THE INPUT Start Marker

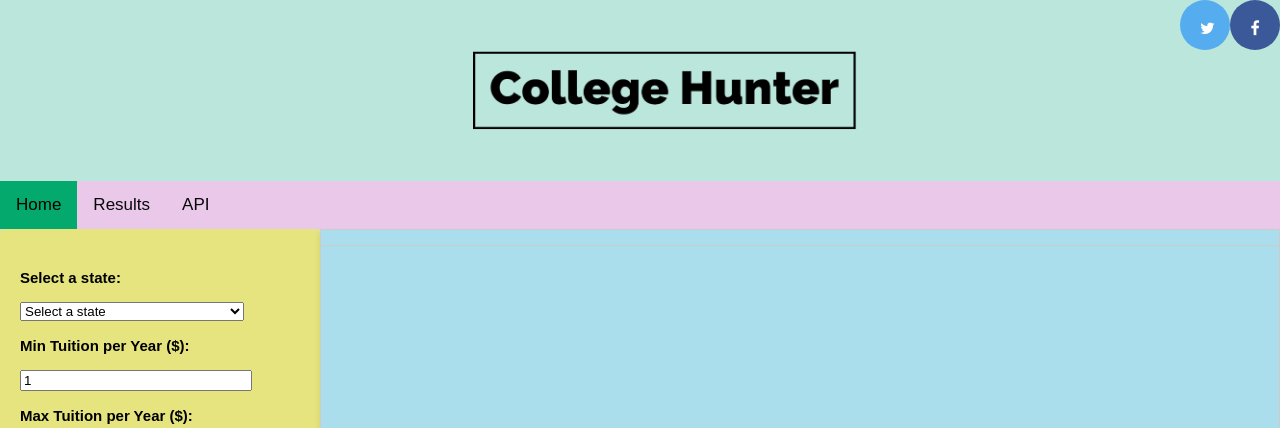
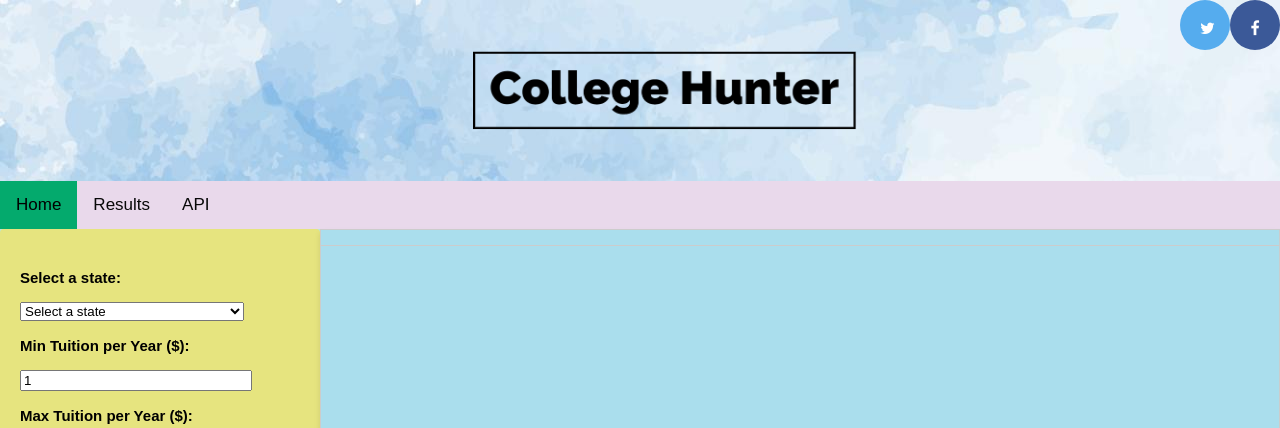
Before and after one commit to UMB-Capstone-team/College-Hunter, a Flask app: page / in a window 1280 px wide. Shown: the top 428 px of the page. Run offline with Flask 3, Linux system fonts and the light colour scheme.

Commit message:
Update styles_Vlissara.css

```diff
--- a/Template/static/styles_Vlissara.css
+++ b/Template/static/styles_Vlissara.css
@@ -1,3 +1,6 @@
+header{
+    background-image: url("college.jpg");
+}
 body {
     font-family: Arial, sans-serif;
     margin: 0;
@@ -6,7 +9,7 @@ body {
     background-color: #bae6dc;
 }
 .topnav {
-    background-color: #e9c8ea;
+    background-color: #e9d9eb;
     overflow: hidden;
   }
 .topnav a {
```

THE INPUT End Marker

[EXERCISE DETAILS]:
Each line in the material with "color" in it must be reported.

[ANSWER SPACE]:
     background-color: #bae6dc;
-    background-color: #e9c8ea;
+    background-color: #e9d9eb;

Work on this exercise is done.